Like C.S. Lewis, Paul must have often reflected on the love of God as witnessed by his bold statement in his letter to the Romans: “No, in all these things we are more than conquerors through him who loved us. For I am convinced that neither death, nor life, nor angels, nor rulers, nor things present, nor things to come, nor powers, nor height, nor depth, nor anything else in all creation, will be able to separate us from the love of God in Christ Jesus our Lord.” (8:37-39) God’s love is a sacrificial love, compelling him to do what most of us would fail to do. Who among us would sacrifice a child out of love? What a paradoxical, counterintuitive thing to do! Yet this is precisely what our God does! God loves us so much that He’s not only willing to sacrifice his Son for us but, in so doing, He himself dies for us. Jesus said, “No one has greater love than this, to lay down one’s life for one’s friends.” (John 15:13) God died for us, there is no greater love than this!

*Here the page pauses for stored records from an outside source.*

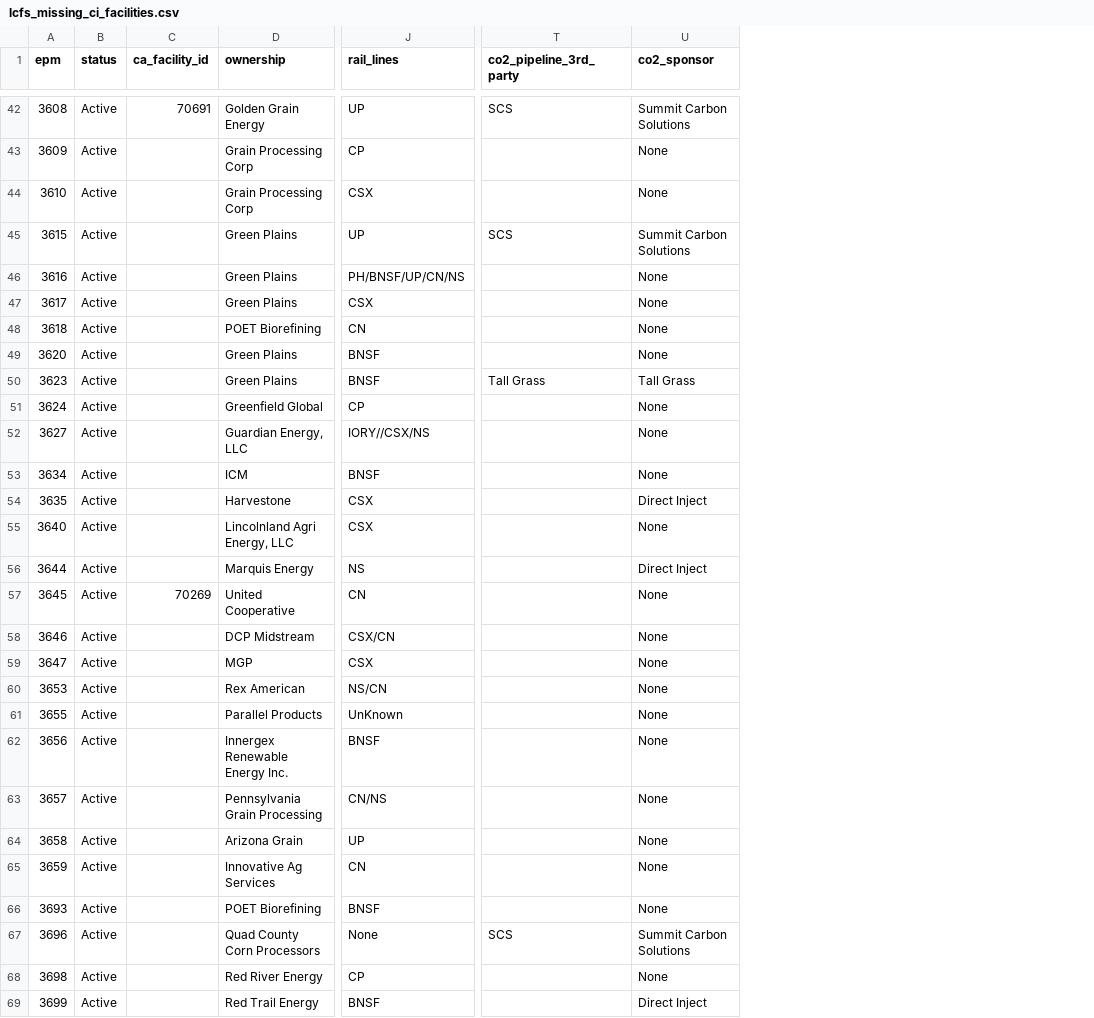
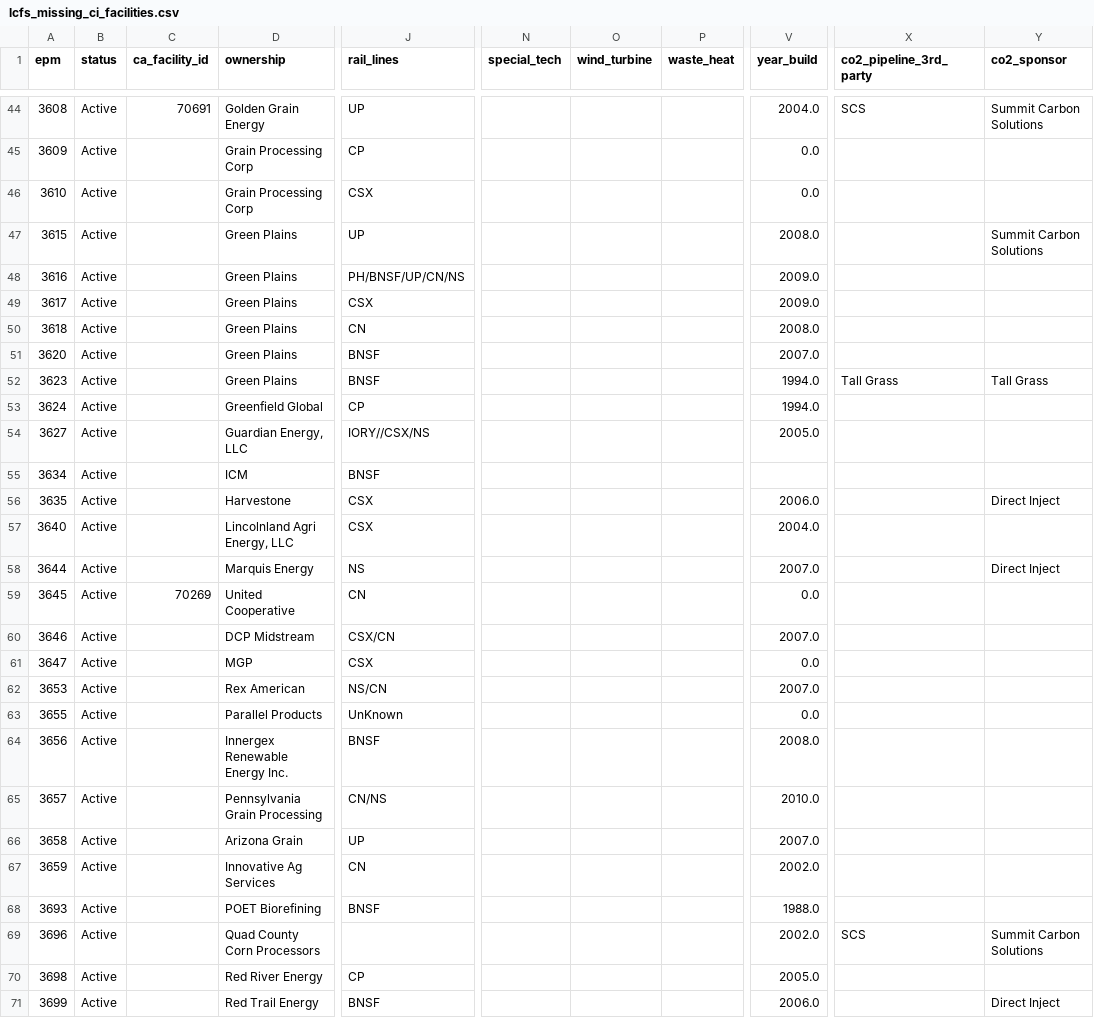
Before and after one commit to Ehakmiller/ELHApp-backend, a CSV file: docs/static_data/LCFS/lcfs_missing_ci_facilities.csv, drawn as a sheet; only a part is shown, gaps mark what is left out; addresses are those after the commit; the diff covers the shown part only; the diff names each change by its address in the sheet, - before the commit and + after, or states it on an @@ line.

```diff
--- a/docs/static_data/LCFS/lcfs_missing_ci_facilities.csv
+++ b/docs/static_data/LCFS/lcfs_missing_ci_facilities.csv
+column N (special_tech), empty
+column O (wind_turbine), empty
+column P (waste_heat), empty
+column V (year_build), rows 44-71: 2004.0 | 0.0 | 0.0 | 2008.0 | 2009.0 | 2009.0 | 2008.0 | 2007.0 | 1994.0 | 1994.0 | 2005.0 |  | 2006.0 | 2004.0 | 2007.0 | 0.0 | 2007.0 | 0.0 | 2007.0 | 0.0 | 2008.0 | 2010.0 | 2007.0 | 2002.0 | 1988.0 | 2002.0 | 2005.0 | 2006.0
-Y45:Y46 (co2_sponsor): None
+Y45:Y46 (co2_sponsor): (empty)
-X47 (co2_pipeline_3rd_party): SCS
+X47 (co2_pipeline_3rd_party): (empty)
-Y48:Y51 (co2_sponsor): None
+Y48:Y51 (co2_sponsor): (empty)
-D50 (ownership): POET Biorefining
+D50 (ownership): Green Plains
-Y53:Y55 (co2_sponsor): None
+Y53:Y55 (co2_sponsor): (empty)
-Y57 (co2_sponsor): None
+Y57 (co2_sponsor): (empty)
-Y59:Y68 (co2_sponsor): None
+Y59:Y68 (co2_sponsor): (empty)
-J69 (rail_lines): None
+J69 (rail_lines): (empty)
-Y70 (co2_sponsor): None
+Y70 (co2_sponsor): (empty)
```
Also changed, not shown: 2 added rows and 47 edited cells elsewhere in this file, docs/static_data/LCFS/lcfs_missing_proc_facilities.csv, 4 other files.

In reflecting on God’s love, I invariable return to the story from the great evangelist D.L. Moody when he was preaching in Chicago. Moody recalled how a man, partially under the influence of liquor and seeing the warm lights of his church, staggered up the steps to the front door. Upon opening it, he saw no one within, but he did see the motto hanging above the pulpit: “God Is Love.” The man slammed the door, staggered down the steps, and muttered to himself, “God is love? God is not love. If God were love, He would love me, and He hates me.” He continued his uneven walk around the block, still muttering to himself. But those words began to burn images into his benumbed thinking. A power seemed to draw him back to the church. With the throngs of people that were now making their way into the church, the man soon found himself seated inside, and Mr. Moody was preaching. Once the sermon was over, Moody made his way to the door to shake hands with the people as they left. But this man didn’t leave. He continued to sit in his seat, weeping. Moody came over to him, put his arm on the man’s shoulder, and asked, “Is there something that I can do for you? What was it in my sermon that touched your heart?” “Oh, Mr. Moody, I didn’t hear a word that you spoke tonight,” the man responded. “It’s those words up there over your pulpit, ‘God Is Love.’” Moody sat down and talked with him for a while, and soon he gave his heart to God.
Nestled in our passage for this morning is this very truth: God is love. A little further along we hear, “there is no fear in love.” God’s love is a mighty and powerful thing. We gather to celebrate his love, to be awestruck by his love, just as that man in Moody’s church was. It is a sacrificial, profoundly deep love that compels God to do some pretty amazing things. As we close out this sermon series on John’s first letter, let us give thanks for the gift of God’s love. It is the reason we gather and share in fellowship. It is the reason we live at all. Thanks be to God!
In the name of the Father, Son, and Holy Spirit.